Sunday, 26 January 2014

Some thoughts after today's final

After Friday's semifinal match, most people had already handed over the Norman Brookes Challenge Cup to Rafa Nadal. With reason. His supreme command against Roger Federer was astonishing and only an entrenched fool could not give some credit to the devastating, utterly unremitting Spanish bull that he is on these occasions. Federer may be a player way beyond his peak (and 32) but even his best would have had many issues in dealing with Nadal's form that night.

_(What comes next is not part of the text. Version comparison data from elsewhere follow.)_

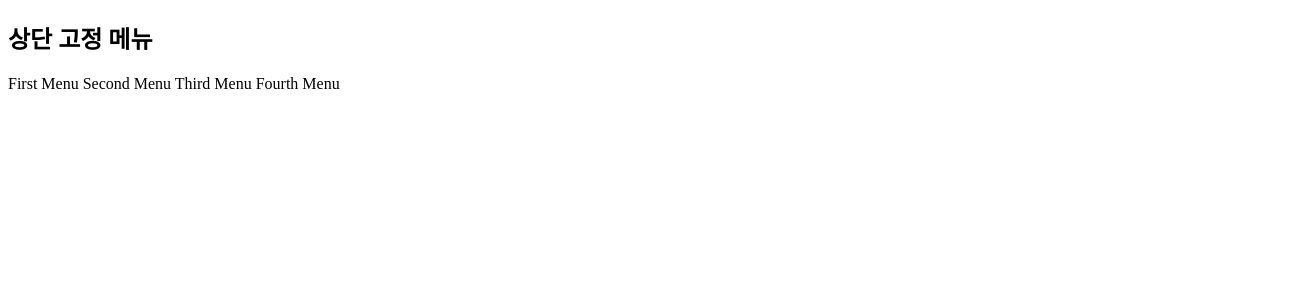
Repository: tjdwlsl/jspstudy
Page: http://localhost/JQuery_Ajax/jquery/ex21_exam03.jsp
These files come from the project's save history. The page is drawn as it stood at one moment and after the next save; the edit follows.
The browser window is 1280 px wide. The page is 1280 px wide, then 1300 px, so the pictures cover 1300 px, including what lies to the right of the window. The pictures show the whole page.
The page is served by Tomcat 9.

Above is the page before, as saved 2023-07-20 02:20:42.

After the next save:
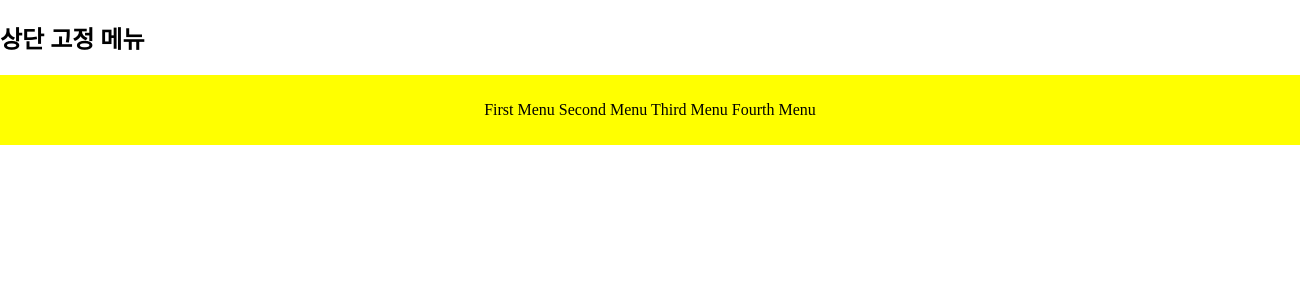
Saved 5 min 24 s later.
--- a/JQuery_Ajax/src/main/webapp/jquery/ex21_exam03.jsp
+++ b/JQuery_Ajax/src/main/webapp/jquery/ex21_exam03.jsp
@@ -5,7 +5,28 @@
 <head>
 <meta charset="UTF-8">
 <title>Insert title here</title>
-<style type="text/css"></style>
+<style type="text/css">
+	body{
+		margin: 0px;
+		padding: 0px;
+	}
+	.jbtitle{
+		text-align: center;
+	}
+	.jbMenu{
+		text-align: center;
+		background-color: yellow;
+		padding: 10px; 0px;
+		width: 100%;
+	}
+	.jpContene{
+		height: 2000px;
+	}
+	.jbFixed{
+		position: fixed;
+		top: opx;
+	}
+</style>
 <%-- jQuery 라이브러리 CDN --%>
 <script src="https://ajax.googleapis.com/ajax/libs/jquery/3.7.0/jquery.min.js"></script>
 <script type="text/javascript">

The final was a significant match, in hindsight. A win at the 2014 Australian Open would have brought Nadal at 14 Grand Slams, matching Pete Sampras1 but crucially also giving the Spaniard at least two wins at every Major in the circuit. The French Open would have been next and it would take a brave man, even now, to bet against him. It's not a wild assumption that most journalists would already have begun a long, winding account of the greatness of Nadal and the way he was surely on his way to becoming the undisputed greatest of all time much before the match began.

Except none of this materialized.

Stanislas Wawrinka played the match of his life. For one hour or so, he was bludgeoning balls and had completely outplayed and outmatched Nadal. The back injury, when it came, was a factor only later. Wawrinka earned the title. Improbably he becomes the first man in over twenty years to beat the top two seeds en route to winning the Australian Open. And lest we forget, today he beat a man against whom he had never won a single set in all their previous 12 meetings.

You would still tip Nadal to win many more Majors. But the match brings many more facts into perspective. To remain injury free is just as important as playing on an incredibly high level. As much as we may generate sympathy for Rafa, his constant inability to remain fit will become as important a factor as anything else when the final verdict on him is given. Injuries cannot be slotted in the category of mere bad luck - they are as much the responsibility of a tennis player as his/her backhand. The way Nadal plays is nothing short of astounding and it's true there are very few people who can beat him when he plays his best (the only exception must be handed over to Djokovic who beat Nadal very convincingly in his magical 2011 season which stretched next year to a very close 2012 French Open semi-final between the two).

The question in my mind really goes like this: How much longer will Rafa play his attritional gruelling brand of tennis? And how much more will his body take before we see his decline?

The decline will come. Of that we can be sure. Rafa Nadal is soon to be 28 years of age. He has two years by my guess to win his Slams. His body will crumble before his game does.

If I'm wrong, then I'll have no qualms about calling him the GOAT.

1: I think's that's why he was called to present the trophy tonight in anticipation of Nadal's feat. This is exactly what happened when Federer won his 14th in the 2009 Wimbledon.